Fusion requires the two membranes to be brought within 1.5 nm of each other. For this to occur water must be displaced from the surface of the vesicle membrane. This is energetically unfavourable, and evidence suggests that the process requires ATP, GTP and acetyl-coA, fusion is also linked to budding, which is why the term budding and fusing arises.

Vesicles in receptor downregulation

Membrane proteins serving as receptors are sometimes tagged for downregulation by the attachment of ubiquitin. After arriving an endosome via the pathway described above, vesicles begin to form inside the endosome, taking with them the membrane proteins meant for degradation; When the endosome either matures to become a lysosome or is united with one, the vesicles are completely degraded. Without this mechanism, only the extracellular part of the membrane proteins would reach the lumen of the lysosome, and only this part would be degraded.[4]

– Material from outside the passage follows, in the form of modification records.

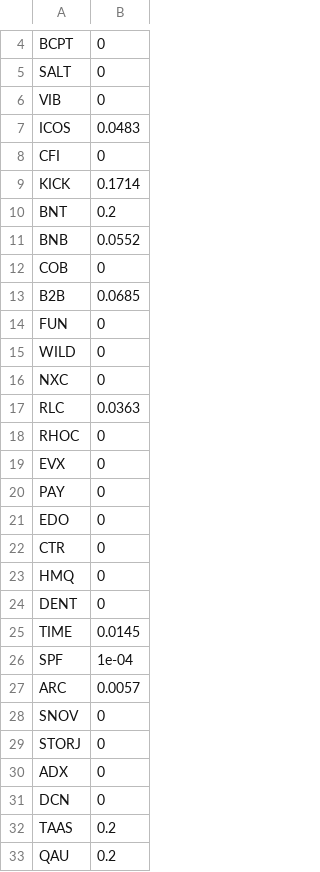
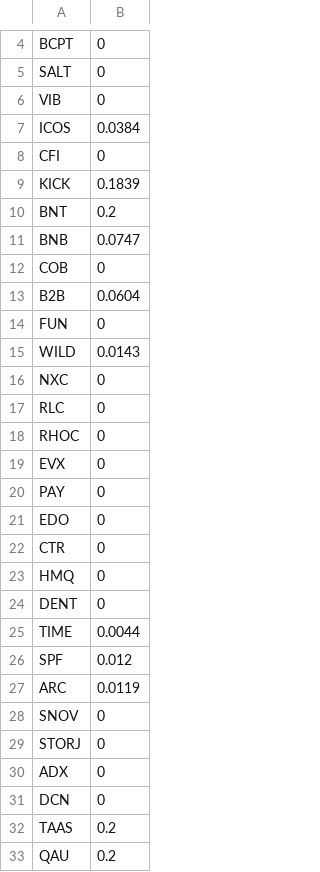
Before and after one commit to Dovilo/portel_krypto, a CSV file: wagi.csv, drawn as a sheet; only a part is shown, gaps mark what is left out.

```diff
--- a/wagi.csv
+++ b/wagi.csv
@@ -6,13 +6,13 @@
 "VIB",0
-"ICOS",0.0483
+"ICOS",0.0384
 "CFI",0
-"KICK",0.1714
+"KICK",0.1839
 "BNT",0.2
-"BNB",0.0552
+"BNB",0.0747
 "COB",0
-"B2B",0.0685
+"B2B",0.0604
 "FUN",0
-"WILD",0
+"WILD",0.0143
 "NXC",0
-"RLC",0.0363
+"RLC",0
 "RHOC",0
@@ -24,5 +24,5 @@
 "DENT",0
-"TIME",0.0145
-"SPF",1e-04
-"ARC",0.0057
+"TIME",0.0044
+"SPF",0.012
+"ARC",0.0119
 "SNOV",0
```
Also changed, not shown: beta.csv, capm.csv, 3 other files.
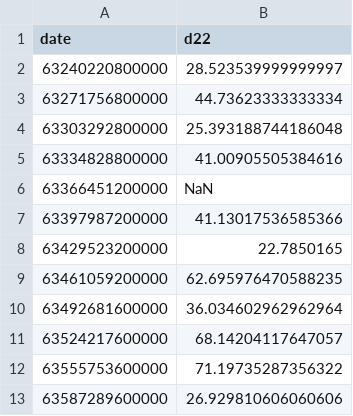
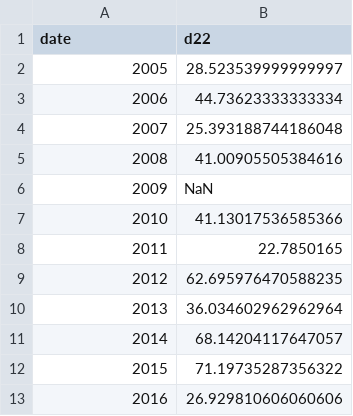
Before and after one commit to Lelsler/Squid, a CSV file: yearlyfull.csv, drawn as a sheet.

```diff
--- a/yearlyfull.csv
+++ b/yearlyfull.csv
@@ -1,13 +1,13 @@
 date,d22
-63240220800000,28.523539999999997
-63271756800000,44.73623333333334
-63303292800000,25.393188744186048
-63334828800000,41.00905505384616
-63366451200000,NaN
-63397987200000,41.13017536585366
-63429523200000,22.7850165
-63461059200000,62.695976470588235
-63492681600000,36.034602962962964
-63524217600000,68.14204117647057
-63555753600000,71.19735287356322
-63587289600000,26.929810606060606
+2005,28.523539999999997
+2006,44.73623333333334
+2007,25.393188744186048
+2008,41.00905505384616
+2009,NaN
+2010,41.13017536585366
+2011,22.7850165
+2012,62.695976470588235
+2013,36.034602962962964
+2014,68.14204117647057
+2015,71.19735287356322
+2016,26.929810606060606
```
Also changed, not shown: monthlyfull.csv, 4 other files.
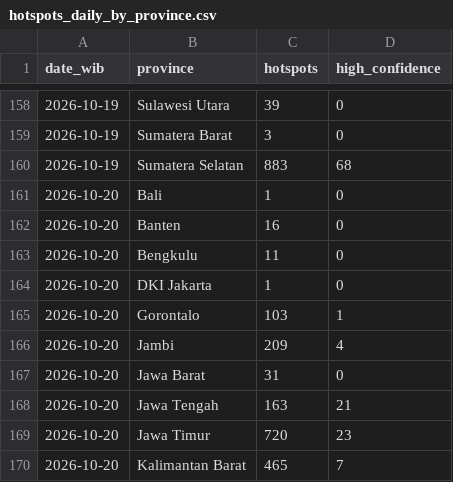
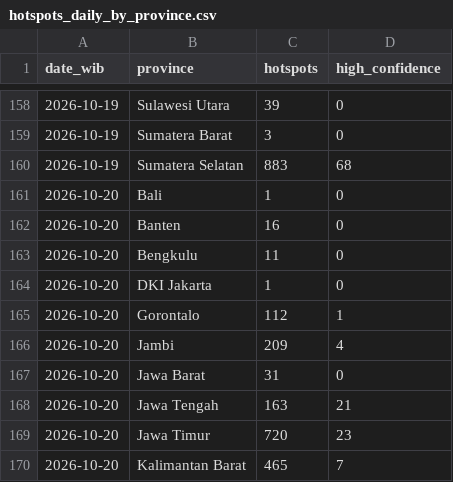
Before and after one commit to Din131/indonesia-haze-monitor, a CSV file: data/hotspots_daily_by_province.csv, drawn as a sheet; only a part is shown, gaps mark what is left out; the diff covers the shown part only.

```diff
--- a/data/hotspots_daily_by_province.csv
+++ b/data/hotspots_daily_by_province.csv
@@ -164,3 +164,3 @@ date_wib,province,hotspots,high_confidence
 2026-10-20,DKI Jakarta,1,0
-2026-10-20,Gorontalo,103,1
+2026-10-20,Gorontalo,112,1
 2026-10-20,Jambi,209,4
```
Also changed, not shown: 18 added rows and 16 edited cells elsewhere in this file, data/run_log.csv, 7 other files.
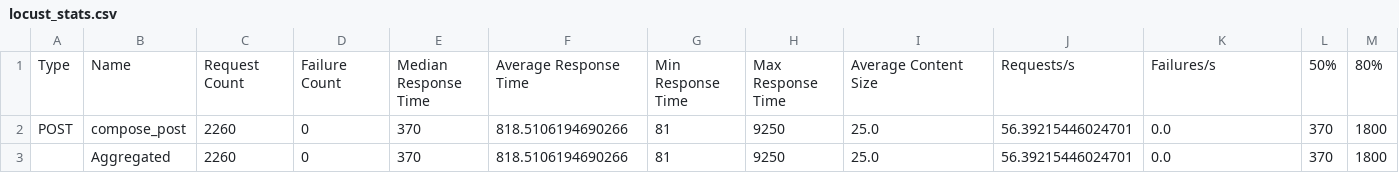
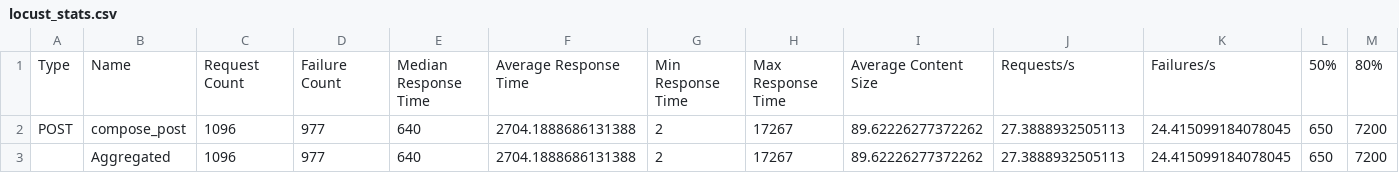
Before and after one commit to xczhw/social-network-lb, a CSV file: locust/output/temp/locust_stats.csv, drawn as a sheet; only a part is shown; the diff covers the shown part only; the diff names each change by its address in the sheet, - before the commit and + after, or states it on an @@ line.

```diff
--- a/locust/output/temp/locust_stats.csv
+++ b/locust/output/temp/locust_stats.csv
-C2:C3: 2260
+C2:C3: 1096
-D2:D3: 0
+D2:D3: 977
-E2:E3: 370
+E2:E3: 640
-F2:F3: 818.5106194690266
+F2:F3: 2704.1888686131388
-G2:G3: 81
+G2:G3: 2
-H2:H3: 9250
+H2:H3: 17267
-I2:I3: 25.0
+I2:I3: 89.62226277372262
-J2:J3: 56.39215446024701
+J2:J3: 27.3888932505113
-K2:K3: 0.0
+K2:K3: 24.415099184078045
-L2:L3: 370
+L2:L3: 650
-M2:M3: 1800
+M2:M3: 7200
```
Also changed, not shown: 14 edited cells elsewhere in this file, locust/output/temp/locust_stats_history.csv, 10 other files.
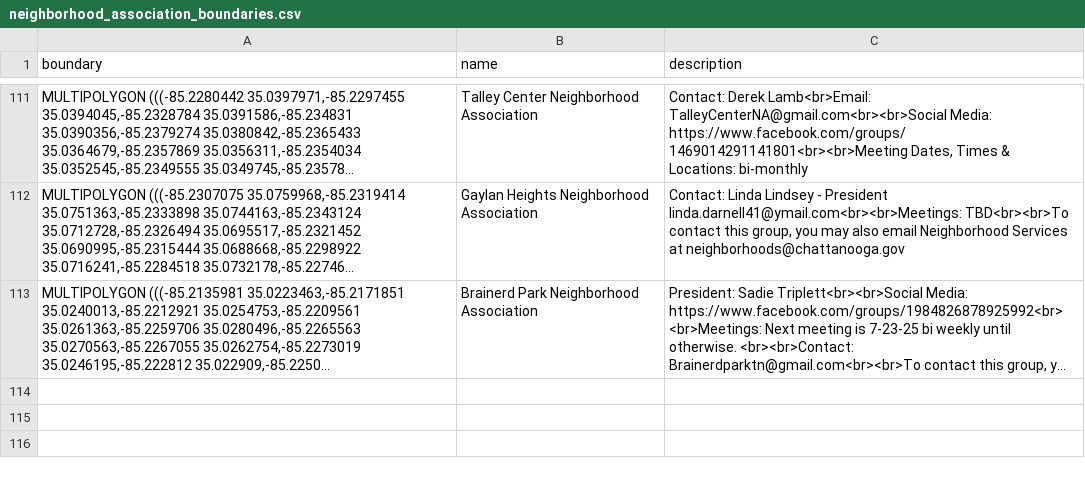
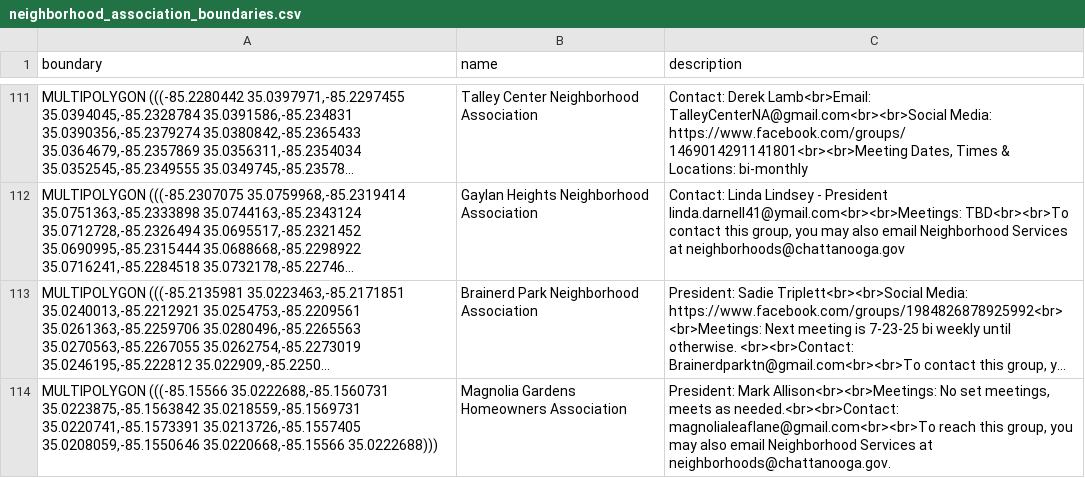
Before and after one commit to officeofperformancemanagement/neighborhood_association_boundaries, a CSV file: files/neighborhood_association_boundaries.csv, drawn as a sheet; only a part is shown, gaps mark what is left out; long unchanged cells end in …; the diff names each change by its address in the sheet, - before the commit and + after, or states it on an @@ line.

```diff
--- a/files/neighborhood_association_boundaries.csv
+++ b/files/neighborhood_association_boundaries.csv
+row 114: MULTIPOLYGON (((-85.15566 35.0222688,-85.1560731 35.0223875,-85.1563842 35.0218559,-85.1569731 35.0220741,-85.1573391 35.0213726,-85.1557405 35.0208059,-85.1550646 35.0220668,-85.15566 35.0222688))) | Magnolia Gardens Homeowners Association | President: Mark Allison<br><br>Meetings: No set meetings, meets as needed.<br><br>Contact: magnolialeaflane@gmail.com<br><br>To reach this group, you may also email Neighborhood Services at neighborhoods@chattanooga.gov.
```
Also changed, not shown: 1 other file.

It is because of these vesicles that the endosome is sometimes known as a multivesicular body. The pathway to their formation is not completely understood; unlike the other vesicles described above, the outer surface of the vesicles is not in contact with the cytosol.

Vesicle preparation

Phospholipid vesicles have been studied in biochemistry. For such studies, a homogeneous phospholipid vesicle suspension can be prepared by sonication,[5] injection of a phospholipid solution into the aqueous buffer solution membranes.[6] In this way aqueous vesicle solutions can be prepared of different phospholipid composition, as well as different sizes of vesicles.

See also

References

  1. ^ Walsby AE (1994). "Gas vesicles". Microbiological reviews 58 (1): 94–144. PMC 372955. PMID 8177173. http://www.pubmedcentral.nih.gov/articlerender.fcgi?tool=pmcentrez&artid=372955. 
  2. ^ Anderson HC (1967). "Electron microscopic studies of induced cartilage development and calcification". J. Cell Biol. 35 (1): 81–101. doi:10.1083/jcb.35.1.81. PMC 2107116. PMID 6061727. http://www.pubmedcentral.nih.gov/articlerender.fcgi?tool=pmcentrez&artid=2107116. 
  3. ^ Bonucci E (1967). "Fine structure of early cartilage calcification". J. Ultrastruct. Res. 20 (1): 33–50. doi:10.1016/S0022-5320(67)80034-0. PMID 4195919. 
  4. ^ Katzmann DJ, Odorizzi G, Emr SD (2002). "Receptor downregulation and multivesicular-body sorting" (pdf). Nat. Rev. Mol. Cell Biol. 3 (12): 893–905. doi:10.1038/nrm973. PMID 12461556. http://www.colorado.edu/MCDB/odorizzilab/katzmann2002.pdf. 
  5. ^ Barenholz, Y.; Gibbes, D.; Litman, B. J.; Goll, J.; Thompson, T. E.; Carlson, F. D. (1977). "A simple method for the preparation of homogeneous phospholipid vesicles". Biochemistry 16 (12): 2806. doi:10.1021/bi00631a035. PMID 889789. 
  6. ^ Batzri, S; Korn, E (1973). "Single bilayer liposomes prepared without sonication". Biochimica et Biophysica Acta (BBA) - Biomembranes 298: 1015. doi:10.1016/0005-2736(73)90408-2. 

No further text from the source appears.